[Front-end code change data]
# # #

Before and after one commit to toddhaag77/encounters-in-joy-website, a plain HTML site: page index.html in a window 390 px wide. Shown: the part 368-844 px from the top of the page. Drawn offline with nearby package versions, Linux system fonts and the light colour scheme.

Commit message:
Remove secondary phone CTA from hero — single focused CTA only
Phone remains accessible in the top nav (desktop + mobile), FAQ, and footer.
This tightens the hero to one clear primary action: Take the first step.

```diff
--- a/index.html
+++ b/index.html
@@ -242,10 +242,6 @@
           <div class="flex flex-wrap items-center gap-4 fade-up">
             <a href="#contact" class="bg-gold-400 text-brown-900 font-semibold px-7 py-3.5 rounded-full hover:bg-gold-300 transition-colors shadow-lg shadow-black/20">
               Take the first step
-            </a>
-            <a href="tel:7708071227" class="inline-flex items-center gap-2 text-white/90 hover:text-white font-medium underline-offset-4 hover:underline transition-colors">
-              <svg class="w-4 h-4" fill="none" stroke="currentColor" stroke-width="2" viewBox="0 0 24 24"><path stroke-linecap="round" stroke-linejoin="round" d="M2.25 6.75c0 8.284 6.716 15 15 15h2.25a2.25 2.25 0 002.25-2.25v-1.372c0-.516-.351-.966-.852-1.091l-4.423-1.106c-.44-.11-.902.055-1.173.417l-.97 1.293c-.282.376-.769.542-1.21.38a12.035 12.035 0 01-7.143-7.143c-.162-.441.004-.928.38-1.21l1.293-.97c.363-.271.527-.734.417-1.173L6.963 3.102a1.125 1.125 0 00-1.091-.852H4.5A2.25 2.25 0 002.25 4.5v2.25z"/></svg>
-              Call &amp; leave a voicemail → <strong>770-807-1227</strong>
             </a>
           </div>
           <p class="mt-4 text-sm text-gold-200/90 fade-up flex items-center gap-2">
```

# # #

### Goal of the exercise
What's wanted here is every record, retyped exactly as shown above.

### Answer to this task
Before and after one commit to toddhaag77/encounters-in-joy-website, a plain HTML site: page index.html in a window 390 px wide. Shown: the part 368-844 px from the top of the page. Drawn offline with nearby package versions, Linux system fonts and the light colour scheme.

Commit message:
Remove secondary phone CTA from hero — single focused CTA only
Phone remains accessible in the top nav (desktop + mobile), FAQ, and footer.
This tightens the hero to one clear primary action: Take the first step.

```diff
--- a/index.html
+++ b/index.html
@@ -242,10 +242,6 @@
           <div class="flex flex-wrap items-center gap-4 fade-up">
             <a href="#contact" class="bg-gold-400 text-brown-900 font-semibold px-7 py-3.5 rounded-full hover:bg-gold-300 transition-colors shadow-lg shadow-black/20">
               Take the first step
-            </a>
-            <a href="tel:7708071227" class="inline-flex items-center gap-2 text-white/90 hover:text-white font-medium underline-offset-4 hover:underline transition-colors">
-              <svg class="w-4 h-4" fill="none" stroke="currentColor" stroke-width="2" viewBox="0 0 24 24"><path stroke-linecap="round" stroke-linejoin="round" d="M2.25 6.75c0 8.284 6.716 15 15 15h2.25a2.25 2.25 0 002.25-2.25v-1.372c0-.516-.351-.966-.852-1.091l-4.423-1.106c-.44-.11-.902.055-1.173.417l-.97 1.293c-.282.376-.769.542-1.21.38a12.035 12.035 0 01-7.143-7.143c-.162-.441.004-.928.38-1.21l1.293-.97c.363-.271.527-.734.417-1.173L6.963 3.102a1.125 1.125 0 00-1.091-.852H4.5A2.25 2.25 0 002.25 4.5v2.25z"/></svg>
-              Call &amp; leave a voicemail → <strong>770-807-1227</strong>
             </a>
           </div>
           <p class="mt-4 text-sm text-gold-200/90 fade-up flex items-center gap-2">
```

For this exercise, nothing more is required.